**TASK TO COMPLETE:** If a line in the listing includes the word "wall", copy it out.

**DATA RECORDS:**
===============
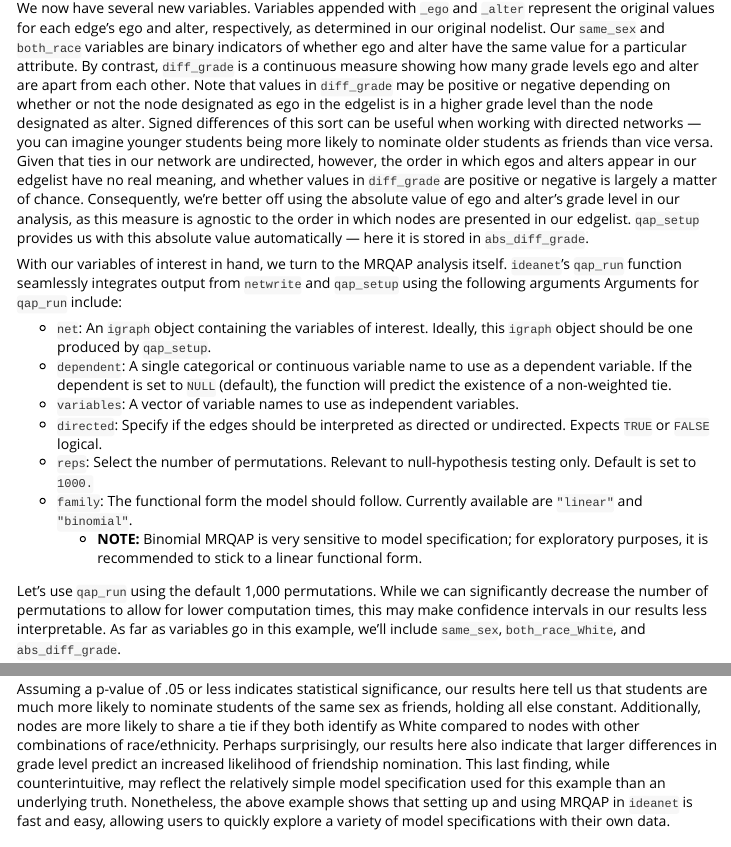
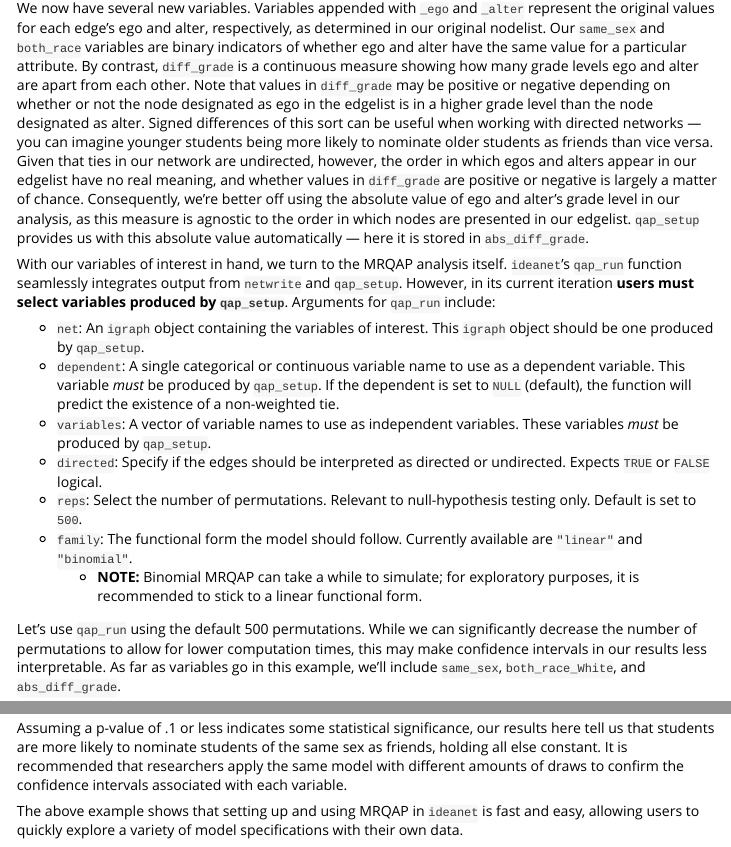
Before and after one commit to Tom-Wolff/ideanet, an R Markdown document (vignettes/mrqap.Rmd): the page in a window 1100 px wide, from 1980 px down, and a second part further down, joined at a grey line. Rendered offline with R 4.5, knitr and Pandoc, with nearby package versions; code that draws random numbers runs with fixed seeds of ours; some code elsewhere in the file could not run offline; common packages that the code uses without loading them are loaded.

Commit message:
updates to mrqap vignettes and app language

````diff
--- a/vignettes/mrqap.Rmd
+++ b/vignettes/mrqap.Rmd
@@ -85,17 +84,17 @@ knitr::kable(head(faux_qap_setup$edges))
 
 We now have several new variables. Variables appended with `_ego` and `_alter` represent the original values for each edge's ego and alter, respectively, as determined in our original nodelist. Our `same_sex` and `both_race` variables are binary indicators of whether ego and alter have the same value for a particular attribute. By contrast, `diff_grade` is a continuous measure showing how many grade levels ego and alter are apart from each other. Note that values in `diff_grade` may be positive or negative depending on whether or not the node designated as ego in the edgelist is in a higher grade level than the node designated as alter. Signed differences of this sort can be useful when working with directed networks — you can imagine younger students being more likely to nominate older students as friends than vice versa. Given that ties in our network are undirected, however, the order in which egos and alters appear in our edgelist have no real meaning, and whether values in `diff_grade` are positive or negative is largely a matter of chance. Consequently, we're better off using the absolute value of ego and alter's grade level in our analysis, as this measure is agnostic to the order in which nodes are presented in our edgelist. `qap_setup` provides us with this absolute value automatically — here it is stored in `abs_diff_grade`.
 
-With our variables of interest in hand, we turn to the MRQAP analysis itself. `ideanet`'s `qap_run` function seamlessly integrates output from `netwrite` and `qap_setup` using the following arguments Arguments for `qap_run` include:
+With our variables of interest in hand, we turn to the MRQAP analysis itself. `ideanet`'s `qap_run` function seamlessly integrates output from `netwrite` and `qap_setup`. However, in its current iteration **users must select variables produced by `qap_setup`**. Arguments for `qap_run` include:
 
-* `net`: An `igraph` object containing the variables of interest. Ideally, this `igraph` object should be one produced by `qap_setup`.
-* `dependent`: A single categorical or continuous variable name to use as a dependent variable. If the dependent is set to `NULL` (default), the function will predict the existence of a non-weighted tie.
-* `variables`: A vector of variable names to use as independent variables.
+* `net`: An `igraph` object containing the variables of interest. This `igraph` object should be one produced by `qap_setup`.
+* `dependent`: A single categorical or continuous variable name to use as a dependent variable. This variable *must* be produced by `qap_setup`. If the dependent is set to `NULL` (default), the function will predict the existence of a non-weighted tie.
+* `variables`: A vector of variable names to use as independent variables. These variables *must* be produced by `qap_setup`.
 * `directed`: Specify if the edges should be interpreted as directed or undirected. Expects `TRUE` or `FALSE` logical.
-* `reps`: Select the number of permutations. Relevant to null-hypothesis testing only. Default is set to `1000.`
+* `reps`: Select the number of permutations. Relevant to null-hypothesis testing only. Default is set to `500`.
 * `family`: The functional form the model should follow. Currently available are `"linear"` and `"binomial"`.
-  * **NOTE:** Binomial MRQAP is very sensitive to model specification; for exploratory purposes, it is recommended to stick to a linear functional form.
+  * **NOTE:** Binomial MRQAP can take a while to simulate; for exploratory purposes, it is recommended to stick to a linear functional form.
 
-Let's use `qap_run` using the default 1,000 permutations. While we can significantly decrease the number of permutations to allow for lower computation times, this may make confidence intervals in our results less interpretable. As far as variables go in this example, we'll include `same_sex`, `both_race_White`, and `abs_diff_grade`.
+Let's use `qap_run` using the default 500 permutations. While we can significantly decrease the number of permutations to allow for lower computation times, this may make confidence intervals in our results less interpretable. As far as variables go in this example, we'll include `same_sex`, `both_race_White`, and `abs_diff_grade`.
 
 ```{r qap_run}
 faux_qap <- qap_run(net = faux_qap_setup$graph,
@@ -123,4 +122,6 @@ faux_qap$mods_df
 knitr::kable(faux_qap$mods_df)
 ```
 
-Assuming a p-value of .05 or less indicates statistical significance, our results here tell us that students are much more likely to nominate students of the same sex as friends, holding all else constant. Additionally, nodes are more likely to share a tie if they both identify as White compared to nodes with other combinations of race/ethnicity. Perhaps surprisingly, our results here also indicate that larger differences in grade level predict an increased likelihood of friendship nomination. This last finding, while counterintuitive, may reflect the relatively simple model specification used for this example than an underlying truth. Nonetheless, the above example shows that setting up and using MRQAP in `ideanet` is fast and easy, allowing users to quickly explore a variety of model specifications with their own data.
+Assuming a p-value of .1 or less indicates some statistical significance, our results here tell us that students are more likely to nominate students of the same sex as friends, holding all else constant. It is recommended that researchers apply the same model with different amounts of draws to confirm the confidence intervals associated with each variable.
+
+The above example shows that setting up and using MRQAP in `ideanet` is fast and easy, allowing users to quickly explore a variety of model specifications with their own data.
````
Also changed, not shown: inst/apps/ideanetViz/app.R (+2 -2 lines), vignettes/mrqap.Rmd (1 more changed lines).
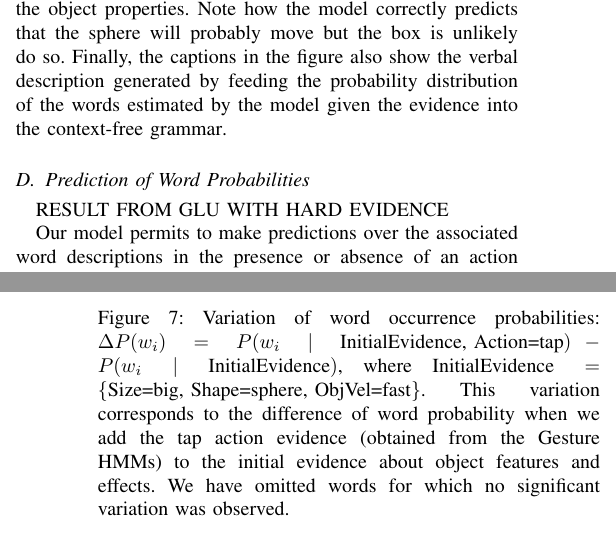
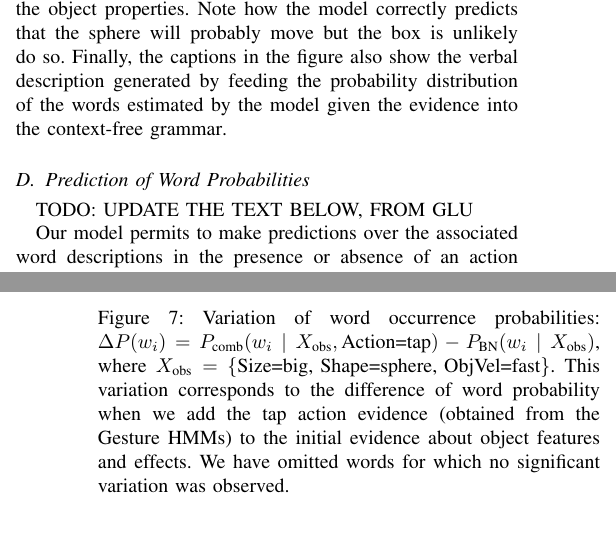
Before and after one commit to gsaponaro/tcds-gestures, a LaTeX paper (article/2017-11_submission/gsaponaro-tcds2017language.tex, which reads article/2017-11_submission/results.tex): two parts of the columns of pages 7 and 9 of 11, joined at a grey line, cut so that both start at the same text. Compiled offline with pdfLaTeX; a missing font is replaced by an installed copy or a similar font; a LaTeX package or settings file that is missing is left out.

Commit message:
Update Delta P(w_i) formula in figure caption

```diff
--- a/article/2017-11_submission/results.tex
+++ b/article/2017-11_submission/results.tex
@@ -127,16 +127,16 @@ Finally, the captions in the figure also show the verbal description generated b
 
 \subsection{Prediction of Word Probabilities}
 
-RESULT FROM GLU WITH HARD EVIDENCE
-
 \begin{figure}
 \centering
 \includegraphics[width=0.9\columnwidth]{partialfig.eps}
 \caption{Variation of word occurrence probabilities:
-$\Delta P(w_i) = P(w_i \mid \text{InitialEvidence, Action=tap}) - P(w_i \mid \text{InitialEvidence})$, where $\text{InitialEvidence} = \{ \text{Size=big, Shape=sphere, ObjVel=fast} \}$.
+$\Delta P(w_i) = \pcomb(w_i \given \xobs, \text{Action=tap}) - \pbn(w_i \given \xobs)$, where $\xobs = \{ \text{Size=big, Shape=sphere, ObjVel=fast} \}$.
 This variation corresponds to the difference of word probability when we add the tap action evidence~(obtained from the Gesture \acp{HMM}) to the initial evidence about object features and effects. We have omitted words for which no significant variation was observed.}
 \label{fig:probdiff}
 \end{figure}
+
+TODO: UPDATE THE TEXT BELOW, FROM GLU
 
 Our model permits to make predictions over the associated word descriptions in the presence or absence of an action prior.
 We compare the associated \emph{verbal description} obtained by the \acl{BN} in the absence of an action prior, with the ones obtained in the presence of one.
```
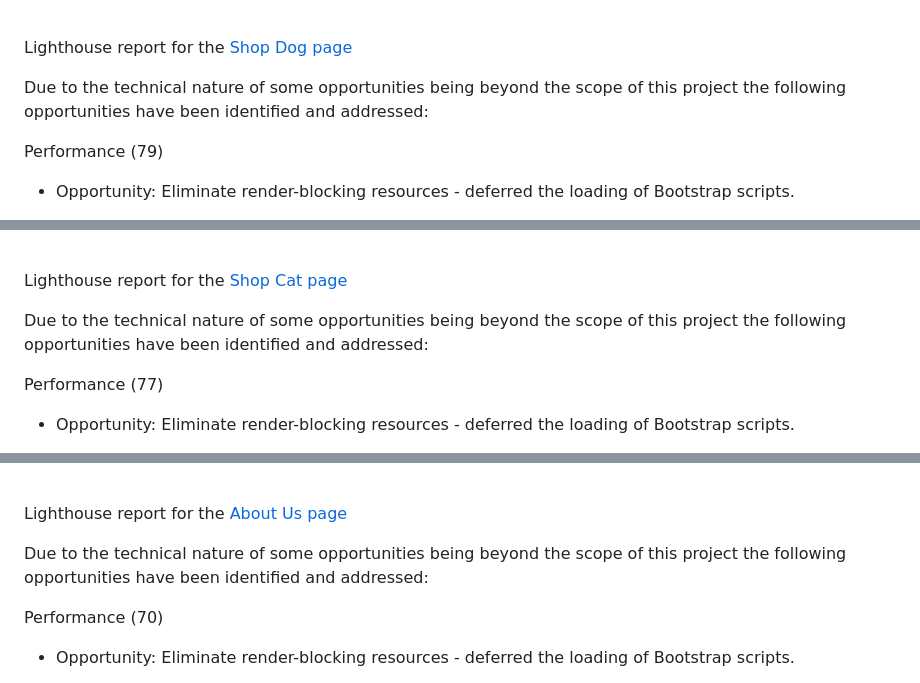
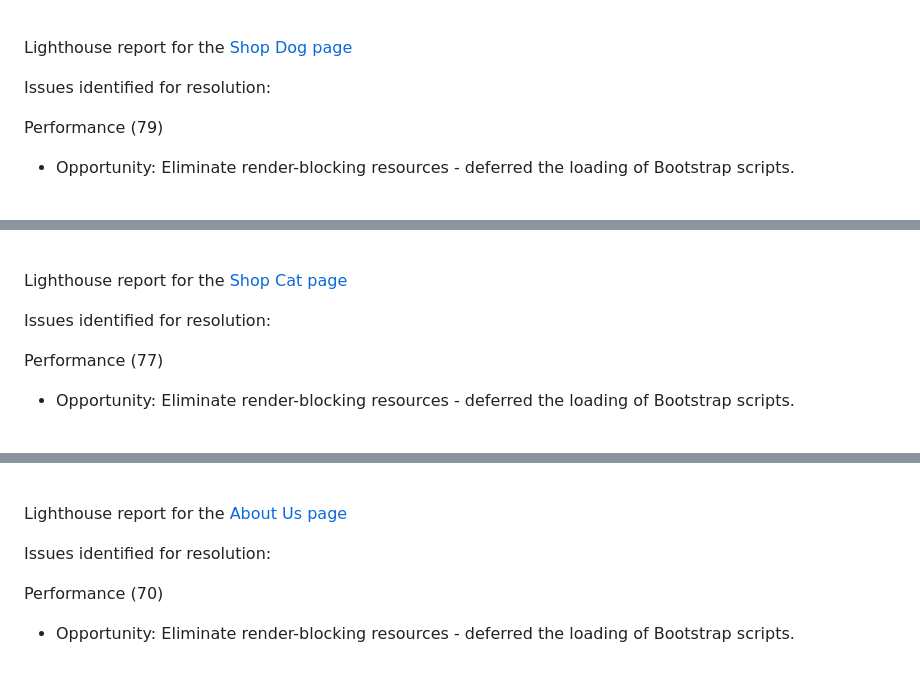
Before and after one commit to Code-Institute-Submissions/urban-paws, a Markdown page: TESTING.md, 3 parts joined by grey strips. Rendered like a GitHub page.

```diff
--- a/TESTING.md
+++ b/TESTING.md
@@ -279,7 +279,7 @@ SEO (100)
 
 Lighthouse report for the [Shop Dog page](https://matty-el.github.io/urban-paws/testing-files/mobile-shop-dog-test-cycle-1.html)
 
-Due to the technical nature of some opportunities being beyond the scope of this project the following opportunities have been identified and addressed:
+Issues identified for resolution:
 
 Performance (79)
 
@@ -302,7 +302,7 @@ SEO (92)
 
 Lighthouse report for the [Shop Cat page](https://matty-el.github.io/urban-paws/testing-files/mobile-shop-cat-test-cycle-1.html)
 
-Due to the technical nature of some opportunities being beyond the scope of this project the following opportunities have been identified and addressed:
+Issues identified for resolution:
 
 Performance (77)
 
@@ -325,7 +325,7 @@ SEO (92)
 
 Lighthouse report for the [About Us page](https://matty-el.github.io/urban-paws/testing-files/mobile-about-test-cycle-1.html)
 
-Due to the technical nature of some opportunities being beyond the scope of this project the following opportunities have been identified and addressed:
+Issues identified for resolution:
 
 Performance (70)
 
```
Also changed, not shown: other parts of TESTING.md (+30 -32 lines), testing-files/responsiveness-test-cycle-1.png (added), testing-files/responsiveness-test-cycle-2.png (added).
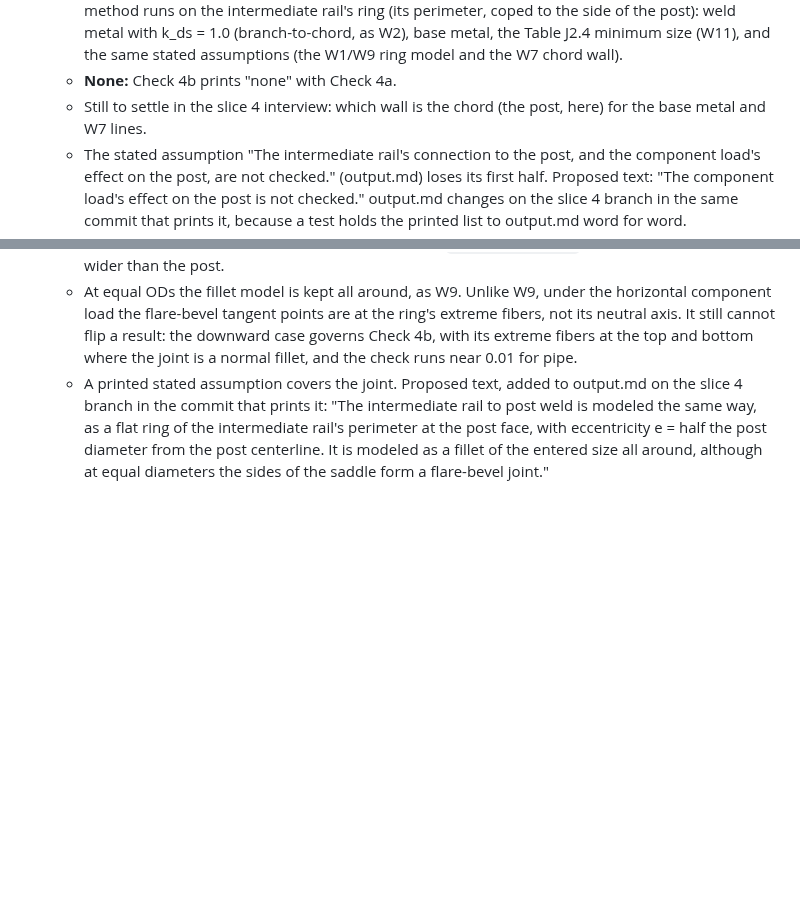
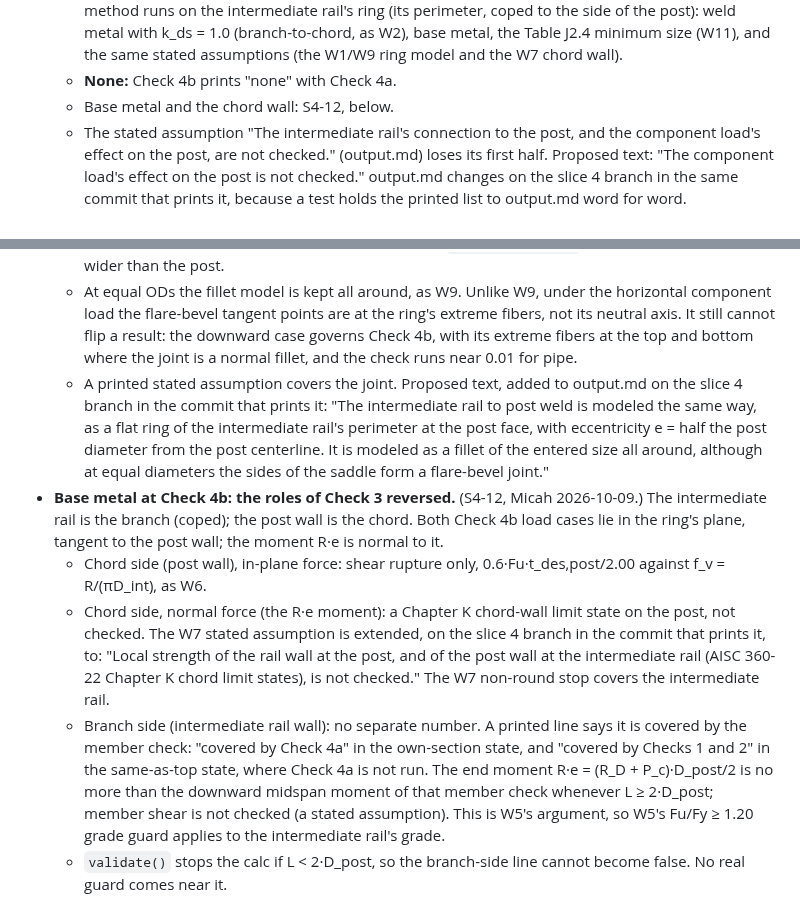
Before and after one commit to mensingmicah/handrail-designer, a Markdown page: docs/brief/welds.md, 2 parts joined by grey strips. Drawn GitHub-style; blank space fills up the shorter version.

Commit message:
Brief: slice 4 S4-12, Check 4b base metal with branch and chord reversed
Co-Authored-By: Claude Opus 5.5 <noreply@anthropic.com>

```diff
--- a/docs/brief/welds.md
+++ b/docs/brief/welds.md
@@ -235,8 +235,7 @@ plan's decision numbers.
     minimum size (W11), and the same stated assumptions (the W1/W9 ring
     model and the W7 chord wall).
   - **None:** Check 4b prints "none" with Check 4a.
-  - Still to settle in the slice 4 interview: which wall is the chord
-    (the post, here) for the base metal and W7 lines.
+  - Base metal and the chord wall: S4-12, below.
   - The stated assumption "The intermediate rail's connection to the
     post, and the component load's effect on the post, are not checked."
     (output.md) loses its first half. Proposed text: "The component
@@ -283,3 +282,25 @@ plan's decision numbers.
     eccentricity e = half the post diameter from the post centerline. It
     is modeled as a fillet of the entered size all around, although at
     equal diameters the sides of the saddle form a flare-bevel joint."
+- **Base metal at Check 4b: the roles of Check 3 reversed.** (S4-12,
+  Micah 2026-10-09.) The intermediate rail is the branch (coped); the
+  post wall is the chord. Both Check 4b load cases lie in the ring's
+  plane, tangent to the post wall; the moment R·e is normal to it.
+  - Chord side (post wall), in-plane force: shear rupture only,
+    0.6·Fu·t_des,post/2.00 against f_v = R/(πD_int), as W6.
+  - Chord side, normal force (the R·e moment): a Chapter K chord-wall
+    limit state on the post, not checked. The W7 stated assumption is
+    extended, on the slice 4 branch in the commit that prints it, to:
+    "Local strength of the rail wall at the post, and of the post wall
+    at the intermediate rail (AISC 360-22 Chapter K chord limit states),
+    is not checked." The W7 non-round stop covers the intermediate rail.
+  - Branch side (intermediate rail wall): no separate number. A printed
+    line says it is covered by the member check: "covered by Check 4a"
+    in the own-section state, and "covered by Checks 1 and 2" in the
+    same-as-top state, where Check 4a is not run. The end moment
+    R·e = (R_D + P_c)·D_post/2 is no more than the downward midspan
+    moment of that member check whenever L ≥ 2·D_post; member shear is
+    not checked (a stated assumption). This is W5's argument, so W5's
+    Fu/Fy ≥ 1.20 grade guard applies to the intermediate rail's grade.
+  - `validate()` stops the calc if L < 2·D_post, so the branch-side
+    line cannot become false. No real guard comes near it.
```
===============
**RESULT OF THE TASK:**
     model and the W7 chord wall).
-  - Still to settle in the slice 4 interview: which wall is the chord
+  - Base metal and the chord wall: S4-12, below.
+  post wall is the chord. Both Check 4b load cases lie in the ring's
+  plane, tangent to the post wall; the moment R·e is normal to it.
+  - Chord side (post wall), in-plane force: shear rupture only,
+  - Chord side, normal force (the R·e moment): a Chapter K chord-wall
+    "Local strength of the rail wall at the post, and of the post wall
+  - Branch side (intermediate rail wall): no separate number. A printed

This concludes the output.